The university wants to have a permanent license so it can serve alcohol at on-campus events without applying for a temporary license each time or having to go through outside caterers.
“It makes sense for financial reasons, and it’s also more efficient,” said Doug Hennes, vice president for university relations. “Depending on the event, it can cost two to three times as much to use outside caterers to supply alcohol at an event like an alumni dinner when our own catering services could easily handle it. A license could save us about $100,000 a year.”
Hennes said St. Thomas needs a liquor license because the law is fuzzy, and it could be legally considered “selling” liquor when people donate money at events and have a glass of wine afterward.
This is St. Thomas’ second attempt to apply for a liquor license.
The first step in the license process is to get “enabling legislation” passed through the Minnesota State Legislature saying it’s OK for St. Thomas to get a license, since non-profits cannot have liquor licenses.
If the legislation passes, the city of St. Paul then has to approve St. Thomas’ request, which can depend on feedback from neighbors.
Last year, St. Thomas’ Minneapolis campus was approved for a liquor license, but some neighbors opposed a license for the St. Paul campus. The request was then pulled by state representative Erin Murphy, who submitted the legislation.
The neighbors were concerned that approving the license would lead to increased student drinking at events, but Hennes said student drinking would not be affected.
“Students aren’t usually the ones going to these types of events,” he said. “And they always card very carefully.”
Hennes said that even if the university is granted a liquor license, administrators are not planning on opening an on-campus bar.
“When Scooter’s opened in the 1980s, some people asked if we should have a bar, but the feeling was no because it’s tricky with the laws … and it might send a message that we’re encouraging alcohol consumption on campus,” he said. “We’re making it clear that we’re not [applying for the license] to open a bar.”
But at a Jan. 12 meeting about the proposed license, neighbor Alyssa Rebensdorf said problems caused by student drinking make some neighbors worried about the potential negatives if St. Thomas gets a liquor license.
“This neighborhood is acutely sensitive to anything with students and alcohol, because that’s the rubbing point most of the time in neighbor-student relations,” she said.
“When the college is so densely packed and then it says it wants a license to sell alcohol, we have to ask does this make sense?” she added.
Scott Banas, co-chair of the West Summit Neighborhood Advisory Committee that discusses issues relating to St. Thomas and neighbors, said there is concern about what a liquor license would represent.
“If the university is saying don’t abuse alcohol and don’t use alcohol if you’re under 21, but at the same time it has a liquor license and is selling it at all kinds of events, some people think it will be looked upon by students as an endorsement to drink,” Banas said. “It seems contradictory.
Hennes said nothing would really change on campus, since events that had alcohol at them in the past would continue to have alcohol. He also said he thinks the number of events with alcohol will not significantly increase. But Rebensdorf said she wasn’t so sure.

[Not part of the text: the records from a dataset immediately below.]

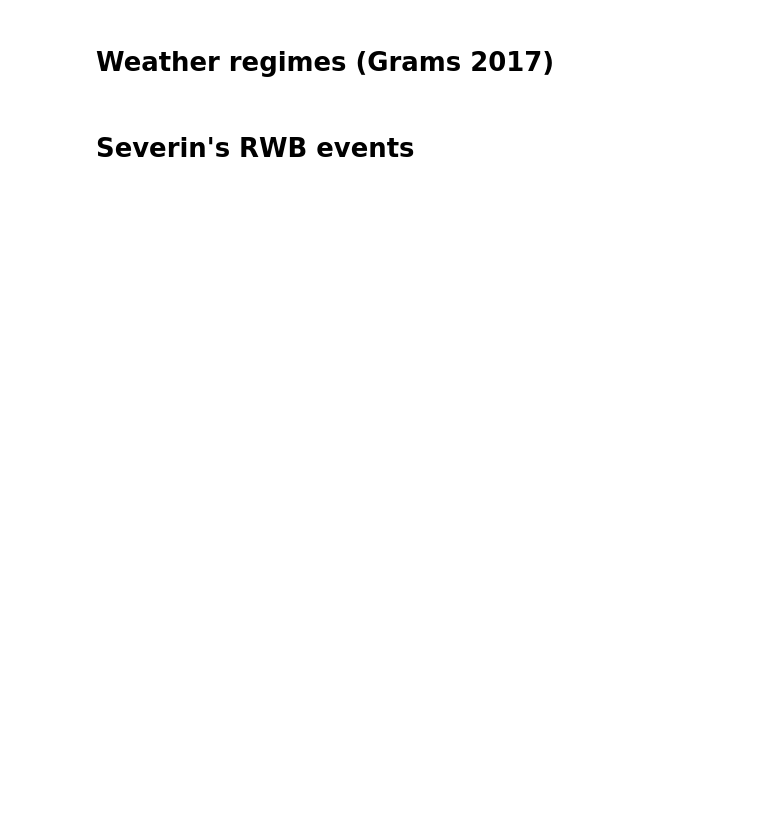
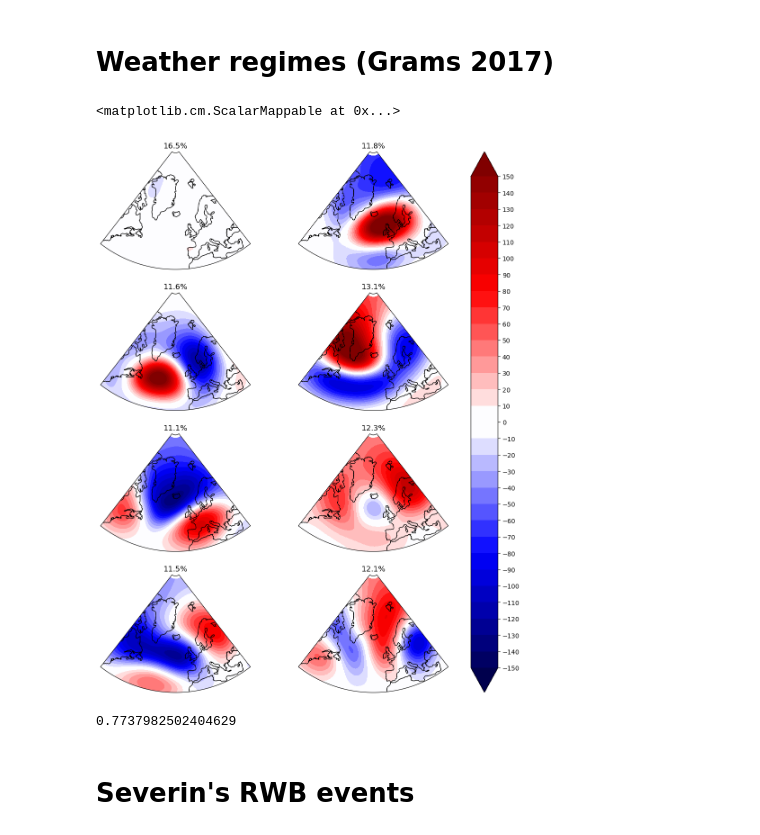
Before and after one commit to hbanderier/persistent-extremes-era5, a Jupyter notebook: tests.ipynb, the cells around one changed output. Cells and saved outputs as stored; diff of their text form; code cells hidden in the pictures; blank space fills up the shorter version.

```diff
--- a/tests.ipynb
+++ b/tests.ipynb
@@ -16,6 +16,10 @@ exp_z = ClusteringExperiment(
     {'detrended': False, 'time': ('fft', 10)}, inner_norm=1
 )
 # %%
-centers, _ = exp_z.cluster(7, 7)
+# centers, _ = exp_z.cluster(7, 7)
 clu = Clusterplot(4, 2, lambert_projection=True, region=(-80, 40, 30, 89.5))
-clu.add_contourf(centers)
+titles = [f'${ratio * 100:.1f}\%$' for ratio in centers.ratios.values]
+clu.add_contourf(centers, titles=titles, nlevels=16)
+# %% [output]
+<matplotlib.cm.ScalarMappable at 0x...>
+[figure, added]
@@ -22,3 +28,7 @@ clu.add_contourf(centers)
+# %%
+np.sum(pcas.explained_variance_ratio_)
+# %% [output]
+0.7737982502404629
 # %% [markdown]
 # Severin's RWB events
 # %%
```
Also changed, not shown: parts of 2 cells of this notebook, 3 other files.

“This fine student center has the capacity to hold more events with alcohol,” she said. “We’re skeptical that the student center won’t be expanded to host more of these events.

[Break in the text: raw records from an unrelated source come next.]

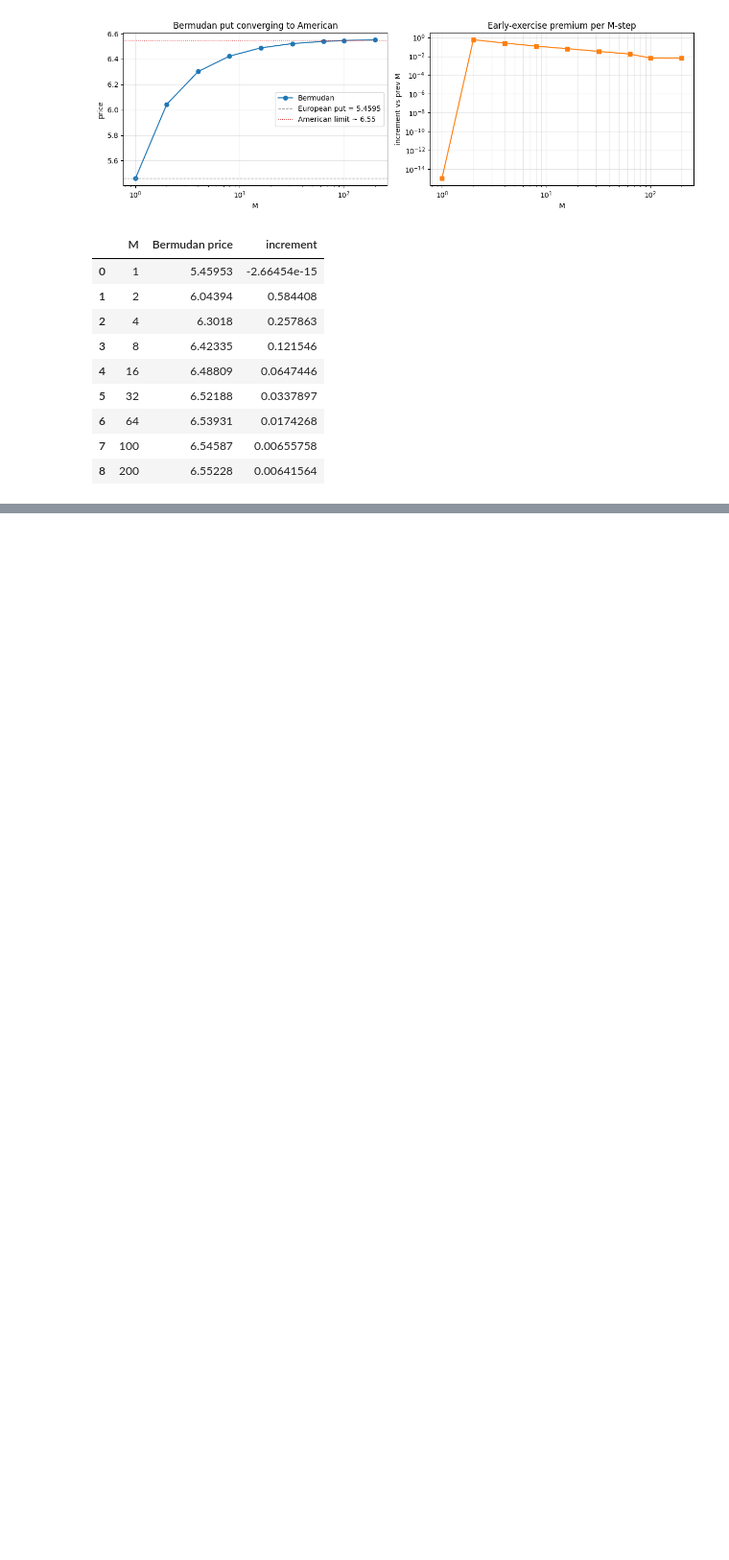
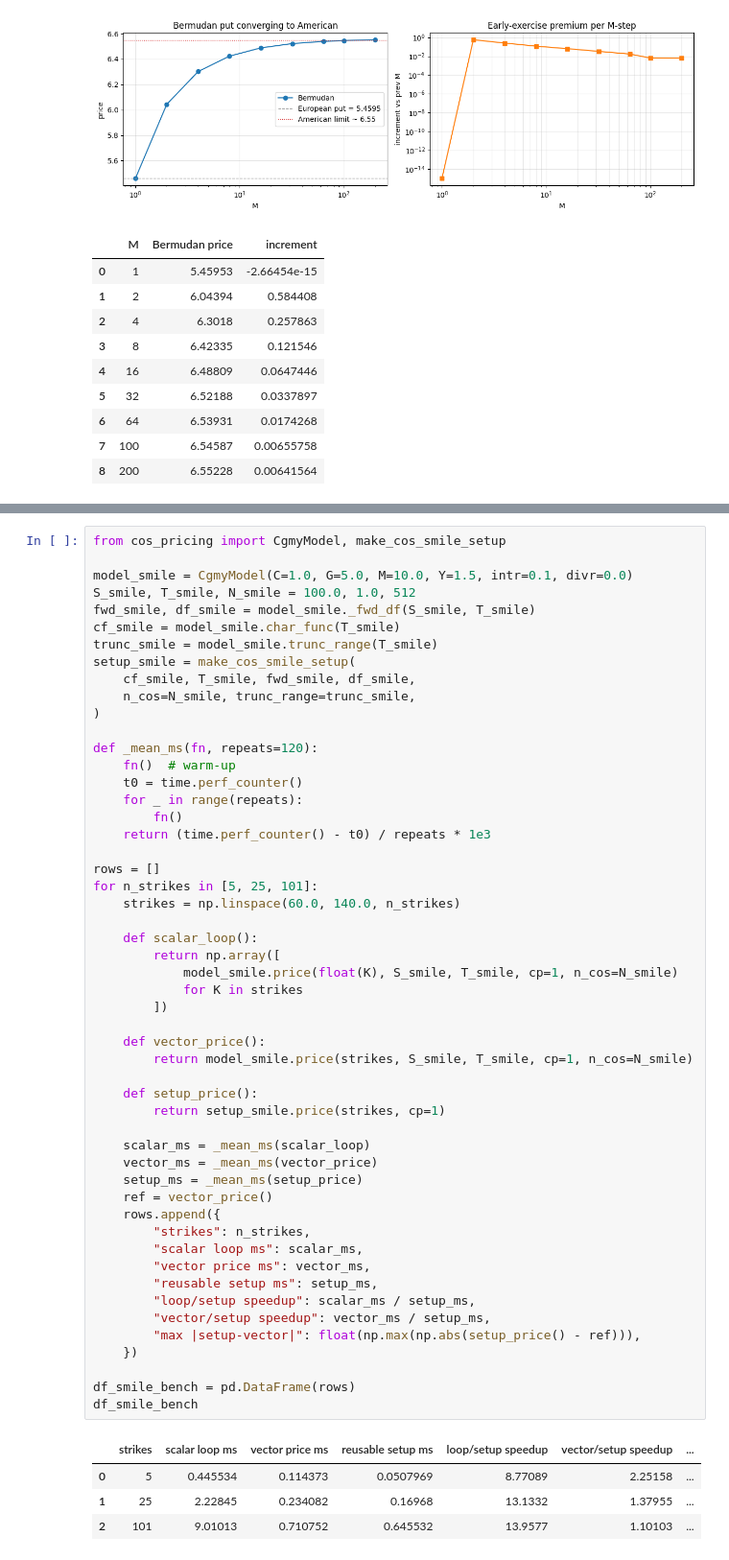
Before and after one commit to ee2625/fourier-cosine-option-pricing, a Jupyter notebook: notebooks/tests.ipynb, the cells around one changed output, grey strips where cells are left out. Shown at 96% size. Drawn from its saved outputs; the diff is of its cells as text; blank space fills up the shorter version.

```diff
--- a/notebooks/tests.ipynb
+++ b/notebooks/tests.ipynb
@@ -1183,0 +1149,57 @@ Closing line: COS is already fast and structurally reliable. The next step is to
+# %%
+from cos_pricing import CgmyModel, make_cos_smile_setup
+
+model_smile = CgmyModel(C=1.0, G=5.0, M=10.0, Y=1.5, intr=0.1, divr=0.0)
+S_smile, T_smile, N_smile = 100.0, 1.0, 512
+fwd_smile, df_smile = model_smile._fwd_df(S_smile, T_smile)
+cf_smile = model_smile.char_func(T_smile)
+trunc_smile = model_smile.trunc_range(T_smile)
+setup_smile = make_cos_smile_setup(
+    cf_smile, T_smile, fwd_smile, df_smile,
+    n_cos=N_smile, trunc_range=trunc_smile,
+)
+
+def _mean_ms(fn, repeats=120):
+    fn()  # warm-up
+    t0 = time.perf_counter()
+    for _ in range(repeats):
+        fn()
+    return (time.perf_counter() - t0) / repeats * 1e3
+
+rows = []
+for n_strikes in [5, 25, 101]:
+    strikes = np.linspace(60.0, 140.0, n_strikes)
+
+    def scalar_loop():
+        return np.array([
+            model_smile.price(float(K), S_smile, T_smile, cp=1, n_cos=N_smile)
+            for K in strikes
+        ])
+
+    def vector_price():
+        return model_smile.price(strikes, S_smile, T_smile, cp=1, n_cos=N_smile)
+
+    def setup_price():
+        return setup_smile.price(strikes, cp=1)
+
+    scalar_ms = _mean_ms(scalar_loop)
+    vector_ms = _mean_ms(vector_price)
+    setup_ms = _mean_ms(setup_price)
+    ref = vector_price()
+    rows.append({
+        "strikes": n_strikes,
+        "scalar loop ms": scalar_ms,
+        "vector price ms": vector_ms,
+        "reusable setup ms": setup_ms,
+        "loop/setup speedup": scalar_ms / setup_ms,
+        "vector/setup speedup": vector_ms / setup_ms,
+        "max |setup-vector|": float(np.max(np.abs(setup_price() - ref))),
+    })
+
+df_smile_bench = pd.DataFrame(rows)
+df_smile_bench
+# %% [output]
+|  | strikes | scalar loop ms | vector price ms | reusable setup ms | loop/setup speedup | vector/setup speedup | ... |
+| 0 | 5 | 0.445534 | 0.114373 | 0.0507969 | 8.77089 | 2.25158 | ... |
+| 1 | 25 | 2.22845 | 0.234082 | 0.16968 | 13.1332 | 1.37955 | ... |
+| 2 | 101 | 9.01013 | 0.710752 | 0.645532 | 13.9577 | 1.10103 | ... |
```
Also changed, not shown: parts of 9 cells of this notebook, 14 other files.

However, Hennes emphasized that the student center is primarily designed to be a student building, and student activities will receive priority over alumni events or wedding receptions where alcohol could be served.
He added that if the enabling legislation passes, St. Thomas and neighbors will work together to establish conditions for the license. He said these conditions will include rules about where, when and how often alcohol can be sold on campus
St. Thomas’ request will go to the legislature as part of a package. The Minnesota Private College Council will introduce legislation in February that would allow any of the 17 colleges on the council to apply for a liquor license in their respective cities. Hennes said some of the other colleges applying include Macalester, Carleton and St. Mary’s, and Augsburg already has a license.
“The intention of this legislation is not to give alcohol to students, but to help save the university money,” Hennes said.
Katie Broadwell can be reached at email@example.com.